YOUR ASSIGNMENT: Read the data below. Every line holding the string "height" must be copied.

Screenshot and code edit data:
__________________________________________________
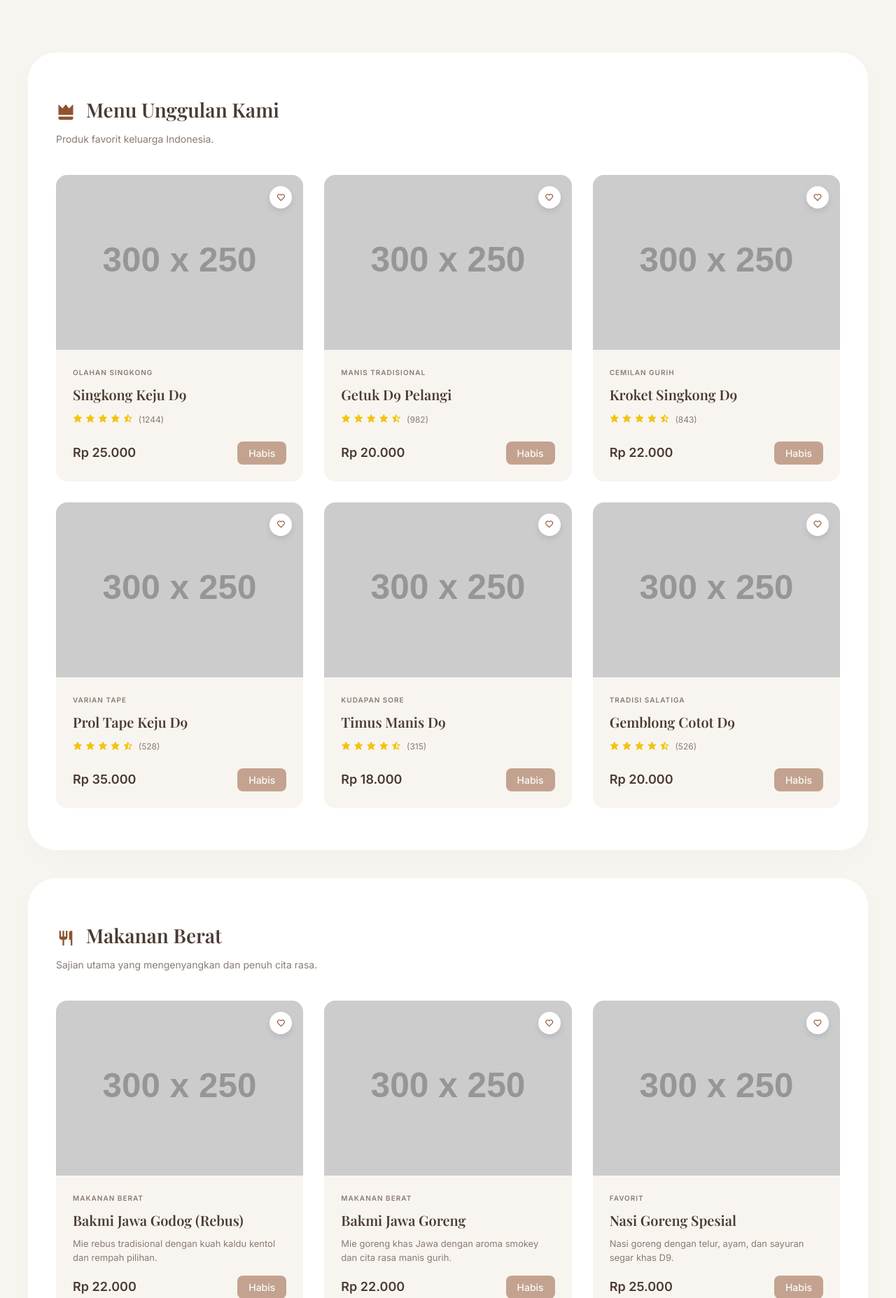
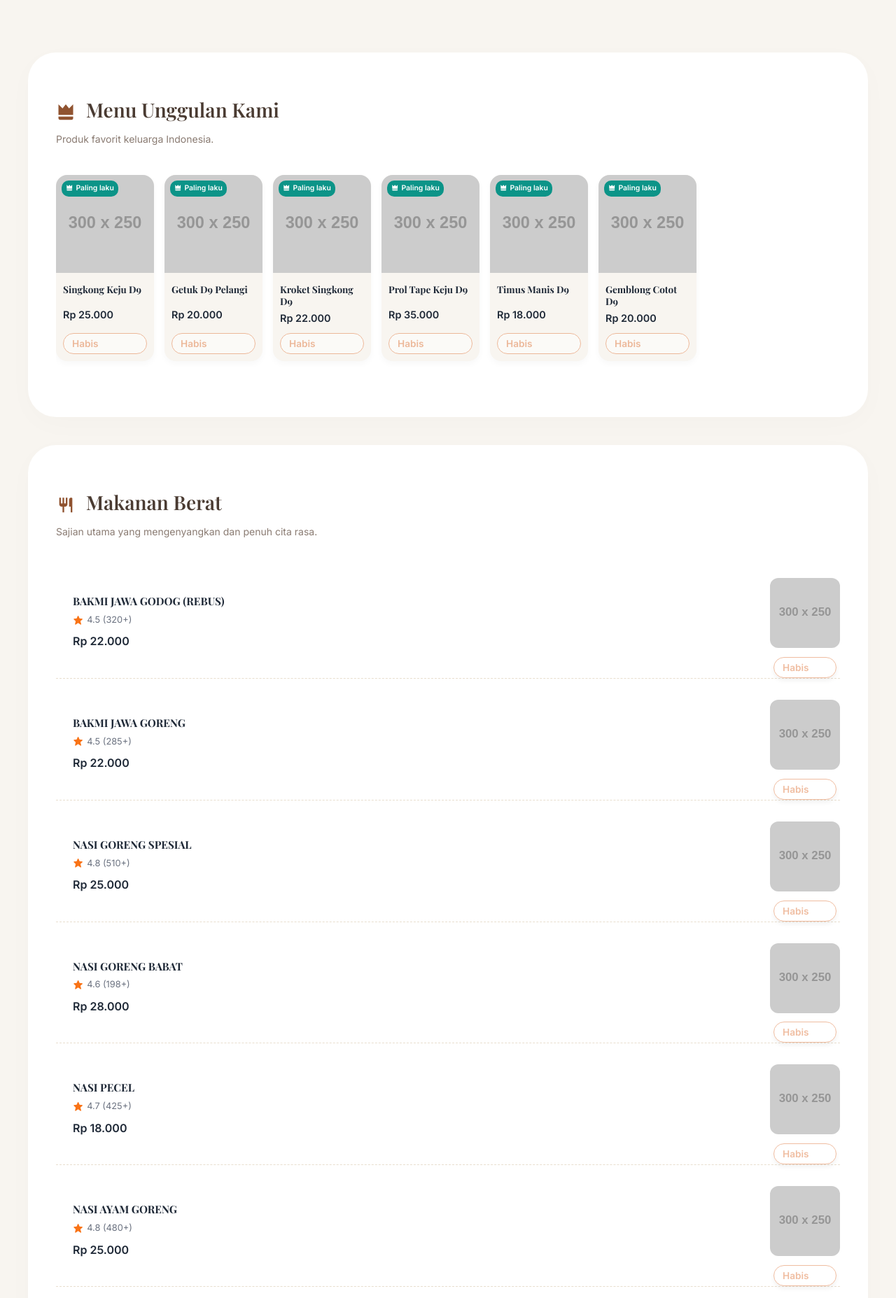
Before and after one commit to Christian456-lang/TA_SINGKONG-KEJU, a Flask app: page / in a window 1280 px wide. Shown: the part 433-2288 px from the top of the page at 70% size. Run offline with Flask 3, Linux system fonts and the light colour scheme; grey boxes labelled with a size stand in for pictures from a placeholder-image service; data that the repository does not hold is empty; some libraries are stand-ins or nearby versions; some web fonts are replaced.

Commit message:
Update Tampilan Customer

```diff
--- a/static/css/style.css
+++ b/static/css/style.css
@@ -1614,3 +1614,211 @@ h1, h2, h3 {
         font-size: 2.2rem;
     }
 }
+
+/* =======================================================================
+   New Mobile Customer Layout Redesign
+   ======================================================================= */
+
+/* Horizontal Scroll (Menu Unggulan) */
+.horizontal-scroll-grid {
+    display: flex;
+    overflow-x: auto;
+    gap: 15px;
+    padding-bottom: 20px;
+    -webkit-overflow-scrolling: touch; /* Smooth scrolling on iOS */
+    scrollbar-width: none; /* Firefox */
+}
+.horizontal-scroll-grid::-webkit-scrollbar {
+    display: none; /* Hide scrollbar for Chrome/Safari */
+}
+
+.horizontal-card {
+    min-width: 140px;
+    max-width: 140px;
+    background-color: var(--bg-color);
+    border-radius: 16px;
+    position: relative;
+    box-shadow: 0 4px 10px rgba(0,0,0,0.03);
+    display: flex;
+    flex-direction: column;
+}
+
+.horizontal-card .product-image {
+    height: 140px;
+    border-radius: 16px 16px 0 0;
+    background-size: cover;
+    background-position: center;
+    position: relative;
+}
+
+/* Badges */
+.horizontal-card .badge-top {
+    position: absolute;
+    top: 8px;
+    left: 8px;
+    background-color: #0c9488;
+    color: white;
+    font-size: 0.65rem;
+    padding: 3px 6px;
+    border-radius: 10px;
+    font-weight: bold;
+    display: flex;
+    align-items: center;
+    gap: 4px;
+}
+.horizontal-card .badge-bottom {
+    position: absolute;
+    bottom: -8px;
+    left: 8px;
+    background-color: #ef4444;
+    color: white;
+    font-size: 0.7rem;
+    padding: 3px 8px;
+    border-radius: 20px;
+    font-weight: bold;
+    display: flex;
+    align-items: center;
+    gap: 4px;
+    border: 2px solid white;
+}
+
+.horizontal-card .product-info {
+    padding: 15px 10px 10px;
+    flex: 1;
+    display: flex;
+    flex-direction: column;
+}
+
+.horizontal-card .product-name {
+    font-size: 0.85rem;
+    font-weight: 700;
+    margin-bottom: 5px;
+    line-height: 1.2;
+    color: #1f2937;
+    display: -webkit-box;
+    -webkit-line-clamp: 2;
+    -webkit-box-orient: vertical;
+    overflow: hidden;
+    min-height: 2em; /* Keep layout stable */
+}
+
+.horizontal-card .product-price {
+    font-size: 0.9rem;
+    font-weight: 700;
+    color: #1f2937;
+    margin-bottom: 10px;
+}
+
+.horizontal-card .qty-control {
+    margin-top: auto;
+    text-align: center;
+}
+
+
+/* Vertical List (Other Categories) */
+.vertical-list-grid {
+    display: flex;
+    flex-direction: column;
+    gap: 15px;
+}
+
+.vertical-list-card {
+    display: flex;
+    justify-content: space-between;
+    background-color: transparent;
+    padding: 15px 0;
+    border-bottom: 1px dashed var(--border-color);
+    position: relative;
+}
+.vertical-list-card:last-child {
+    border-bottom: none;
+}
+
+.vertical-list-card .product-info {
+    flex: 1;
+    padding-right: 15px;
+    display: flex;
+    flex-direction: column;
+    justify-content: flex-start;
+}
+
+.vertical-list-card .product-name {
+    font-size: 0.95rem;
+    font-weight: 700;
+    color: #1f2937;
+    line-height: 1.3;
+    margin-bottom: 6px;
+    text-transform: uppercase;
+}
+
+.vertical-list-card .product-rating {
+    display: flex;
+    align-items: center;
+    gap: 5px;
+    font-size: 0.8rem;
+    color: #6b7280;
+    margin-bottom: 8px;
+}
+.vertical-list-card .product-rating i {
+    color: #f97316;
+    font-size: 0.95rem;
+}
+
+.vertical-list-card .product-price {
+    font-size: 1rem;
+    font-weight: 700;
+    color: #1f2937;
+}
+
+.vertical-list-card .product-image-container {
+    position: relative;
+    display: flex;
+    flex-direction: column;
+    align-items: center;
+    width: 100px;
+}
+
+.vertical-list-card .product-image {
+    width: 100px;
+    height: 100px;
+    border-radius: 12px;
+    background-size: cover;
+    background-position: center;
+    background-color: #F4EFE6;
+}
+
+.vertical-list-card .qty-control {
+    position: absolute;
+    bottom: -15px;
+    width: 90%;
+    margin: 0 auto;
+}
+
+/* Button Tambah */
+.btn-tambah {
+    background-color: white;
+    color: var(--secondary-color);
+    border: 1px solid var(--secondary-color);
+    border-radius: 20px;
+    padding: 6px 12px;
+    font-weight: 700;
+    font-size: 0.85rem;
+    cursor: pointer;
+    transition: all 0.2s ease;
+    width: 100%;
+}
+.vertical-list-card .btn-tambah {
+    box-shadow: 0 4px 6px rgba(0,0,0,0.1);
+}
+.btn-tambah:hover {
+    background-color: var(--secondary-color);
+    color: white;
+}
+
+/* Custom Text Below Button */
+.custom-text {
+    font-size: 0.65rem;
+    color: #9ca3af;
+    display: block;
+    margin-top: 4px;
+}
--- a/templates/index.html
+++ b/templates/index.html
@@ -102,36 +102,23 @@
                 </div>
             </div>
 
-            <div class="product-grid">
+            <div class="horizontal-scroll-grid">
                 {% for product in unggulan %}
-                <div class="product-card">
+                <div class="horizontal-card">
                     <div class="product-image" style="background-image: url('{{ product.image }}')">
-                        <button class="btn-favorite"><i class='bx bx-heart'></i></button>
+                        <div class="badge-top"><i class='bx bxs-crown'></i> Paling laku</div>
                     </div>
                     <div class="product-info">
-                        <span class="product-category">{{ product.category }}</span>
                         <h3 class="product-name">{{ product.name }}</h3>
-                        <div class="product-rating">
-                            <div class="stars">
-                                <i class='bx bxs-star'></i>
-                                <i class='bx bxs-star'></i>
-                                <i class='bx bxs-star'></i>
-                                <i class='bx bxs-star'></i>
-                                <i class='bx bxs-star-half'></i>
-                            </div>
-                            <span class="reviews">({{ product.reviews }})</span>
-                        </div>
-                        <div class="product-footer">
-                            <span class="product-price">Rp {{ "{:,.0f}".format(product.price).replace(',', '.')
-                                }}</span>
+                        <span class="product-price">Rp {{ "{:,.0f}".format(product.price).replace(',', '.') }}</span>
+
                         <div class="qty-control" data-id="{{ product.id }}" data-name="{{ product.name }}"
                             data-price="{{ product.price }}" data-category="{{ product.category }}" data-stock="{{ product.stock }}">
-                                <button class="btn-buy"><i class='bx bx-cart-add'></i> Beli</button>
-                                <div class="qty-stepper" style="display:none;">
+                            <button class="btn-buy btn-tambah">Tambah</button>
+                            <div class="qty-stepper" style="display:none; justify-content: center; margin-top: 5px;">
                                 <button class="qty-btn qty-minus"><i class='bx bx-minus'></i></button>
                                 <span class="qty-value">1</span>
                                 <button class="qty-btn qty-plus"><i class='bx bx-plus'></i></button>
-                                </div>
                             </div>
                         </div>
                     </div>
@@ -151,27 +138,25 @@
                 </div>
             </div>
 
-            <div class="product-grid">
+            <div class="vertical-list-grid">
                 {% for product in makanan_berat %}
-                <div class="product-card">
-                    <div class="product-image" style="background-image: url('{{ product.image }}')">
-                        <button class="btn-favorite"><i class='bx bx-heart'></i></button>
+                <div class="vertical-list-card">
+                    <div class="product-info">
+                        <h3 class="product-name">{{ product.name }}</h3>
+                        <div class="product-rating">
+                            <i class='bx bxs-star'></i> {{ product.rating }} ({{ product.reviews }}+)
                         </div>
-                    <div class="product-info">
-                        <span class="product-category">{{ product.category }}</span>
-                        <h3 class="product-name">{{ product.name }}</h3>
-                        <p class="product-desc">{{ product.description }}</p>
-                        <div class="product-footer">
-                            <span class="product-price">Rp {{ "{:,.0f}".format(product.price).replace(',', '.')
-                                }}</span>
+                        <span class="product-price">Rp {{ "{:,.0f}".format(product.price).replace(',', '.') }}</span>
+                    </div>
+                    <div class="product-image-container">
+                        <div class="product-image" style="background-image: url('{{ product.image }}')"></div>
                         <div class="qty-control" data-id="{{ product.id }}" data-name="{{ product.name }}"
                             data-price="{{ product.price }}" data-category="{{ product.category }}" data-stock="{{ product.stock }}">
-                                <button class="btn-buy"><i class='bx bx-cart-add'></i> Beli</button>
-                                <div class="qty-stepper" style="display:none;">
-                                    <button class="qty-btn qty-minus"><i class='bx bx-minus'></i></button>
-                                    <span class="qty-value">1</span>
-                                    <button class="qty-btn qty-plus"><i class='bx bx-plus'></i></button>
-                                </div>
+                            <button class="btn-buy btn-tambah">Tambah</button>
+                            <div class="qty-stepper" style="display:none; justify-content: space-between; align-items: center; background: white; border: 1px solid var(--secondary-color); border-radius: 20px; padding: 2px 5px; width: 100%;">
+                                <button class="qty-btn qty-minus" style="padding: 2px; border: none; background: transparent; color: var(--secondary-color);"><i class='bx bx-minus'></i></button>
+                                <span class="qty-value" style="font-size: 0.8rem; font-weight: bold; color: #1f2937;">1</span>
+                                <button class="qty-btn qty-plus" style="padding: 2px; border: none; background: transparent; color: var(--secondary-color);"><i class='bx bx-plus'></i></button>
                             </div>
                         </div>
                     </div>
@@ -191,27 +176,25 @@
                 </div>
             </div>
 
-            <div class="product-grid">
+            <div class="vertical-list-grid">
                 {% for product in makanan_ringan %}
-                <div class="product-card">
-                    <div class="product-image" style="background-image: url('{{ product.image }}')">
-                        <button class="btn-favorite"><i class='bx bx-heart'></i></button>
+                <div class="vertical-list-card">
+                    <div class="product-info">
+                        <h3 class="product-name">{{ product.name }}</h3>
+                        <div class="product-rating">
+                            <i class='bx bxs-star'></i> {{ product.rating }} ({{ product.reviews }}+)
                         </div>
-                    <div class="product-info">
-                        <span class="product-category">{{ product.category }}</span>
-                        <h3 class="product-name">{{ product.name }}</h3>
-                        <p class="product-desc">{{ product.description }}</p>
-                        <div class="product-footer">
-                            <span class="product-price">Rp {{ "{:,.0f}".format(product.price).replace(',', '.')
-                                }}</span>
+                        <span class="product-price">Rp {{ "{:,.0f}".format(product.price).replace(',', '.') }}</span>
+                    </div>
+                    <div class="product-image-container">
+                        <div class="product-image" style="background-image: url('{{ product.image }}')"></div>
                         <div class="qty-control" data-id="{{ product.id }}" data-name="{{ product.name }}"
                             data-price="{{ product.price }}" data-category="{{ product.category }}" data-stock="{{ product.stock }}">
-                                <button class="btn-buy"><i class='bx bx-cart-add'></i> Beli</button>
-                                <div class="qty-stepper" style="display:none;">
-                                    <button class="qty-btn qty-minus"><i class='bx bx-minus'></i></button>
-                                    <span class="qty-value">1</span>
-                                    <button class="qty-btn qty-plus"><i class='bx bx-plus'></i></button>
-                                </div>
+                            <button class="btn-buy btn-tambah">Tambah</button>
+                            <div class="qty-stepper" style="display:none; justify-content: space-between; align-items: center; background: white; border: 1px solid var(--secondary-color); border-radius: 20px; padding: 2px 5px; width: 100%;">
+                                <button class="qty-btn qty-minus" style="padding: 2px; border: none; background: transparent; color: var(--secondary-color);"><i class='bx bx-minus'></i></button>
+                                <span class="qty-value" style="font-size: 0.8rem; font-weight: bold; color: #1f2937;">1</span>
+                                <button class="qty-btn qty-plus" style="padding: 2px; border: none; background: transparent; color: var(--secondary-color);"><i class='bx bx-plus'></i></button>
                             </div>
                         </div>
                     </div>
@@ -231,27 +214,25 @@
                 </div>
             </div>
 
-            <div class="product-grid">
+            <div class="vertical-list-grid">
                 {% for product in minuman %}
-                <div class="product-card">
-                    <div class="product-image" style="background-image: url('{{ product.image }}')">
-                        <button class="btn-favorite"><i class='bx bx-heart'></i></button>
+                <div class="vertical-list-card">
+                    <div class="product-info">
+                        <h3 class="product-name">{{ product.name }}</h3>
+                        <div class="product-rating">
+                            <i class='bx bxs-star'></i> {{ product.rating }} ({{ product.reviews }}+)
                         </div>
-                    <div class="product-info">
-                        <span class="product-category">{{ product.category }}</span>
-                        <h3 class="product-name">{{ product.name }}</h3>
-                        <p class="product-desc">{{ product.description }}</p>
-                        <div class="product-footer">
-                            <span class="product-price">Rp {{ "{:,.0f}".format(product.price).replace(',', '.')
-                                }}</span>
+                        <span class="product-price">Rp {{ "{:,.0f}".format(product.price).replace(',', '.') }}</span>
+                    </div>
+                    <div class="product-image-container">
+                        <div class="product-image" style="background-image: url('{{ product.image }}')"></div>
                         <div class="qty-control" data-id="{{ product.id }}" data-name="{{ product.name }}"
                             data-price="{{ product.price }}" data-category="{{ product.category }}" data-stock="{{ product.stock }}">
-                                <button class="btn-buy"><i class='bx bx-cart-add'></i> Beli</button>
-                                <div class="qty-stepper" style="display:none;">
-                                    <button class="qty-btn qty-minus"><i class='bx bx-minus'></i></button>
-                                    <span class="qty-value">1</span>
-                                    <button class="qty-btn qty-plus"><i class='bx bx-plus'></i></button>
-                                </div>
+                            <button class="btn-buy btn-tambah">Tambah</button>
+                            <div class="qty-stepper" style="display:none; justify-content: space-between; align-items: center; background: white; border: 1px solid var(--secondary-color); border-radius: 20px; padding: 2px 5px; width: 100%;">
+                                <button class="qty-btn qty-minus" style="padding: 2px; border: none; background: transparent; color: var(--secondary-color);"><i class='bx bx-minus'></i></button>
+                                <span class="qty-value" style="font-size: 0.8rem; font-weight: bold; color: #1f2937;">1</span>
+                                <button class="qty-btn qty-plus" style="padding: 2px; border: none; background: transparent; color: var(--secondary-color);"><i class='bx bx-plus'></i></button>
                             </div>
                         </div>
                     </div>
```
Lines whose indentation alone changed are shown as unchanged.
__________________________________________________
RESPONSE TO THIS EXERCISE:
+    height: 140px;
+    line-height: 1.2;
+    min-height: 2em; /* Keep layout stable */
+    line-height: 1.3;
+    height: 100px;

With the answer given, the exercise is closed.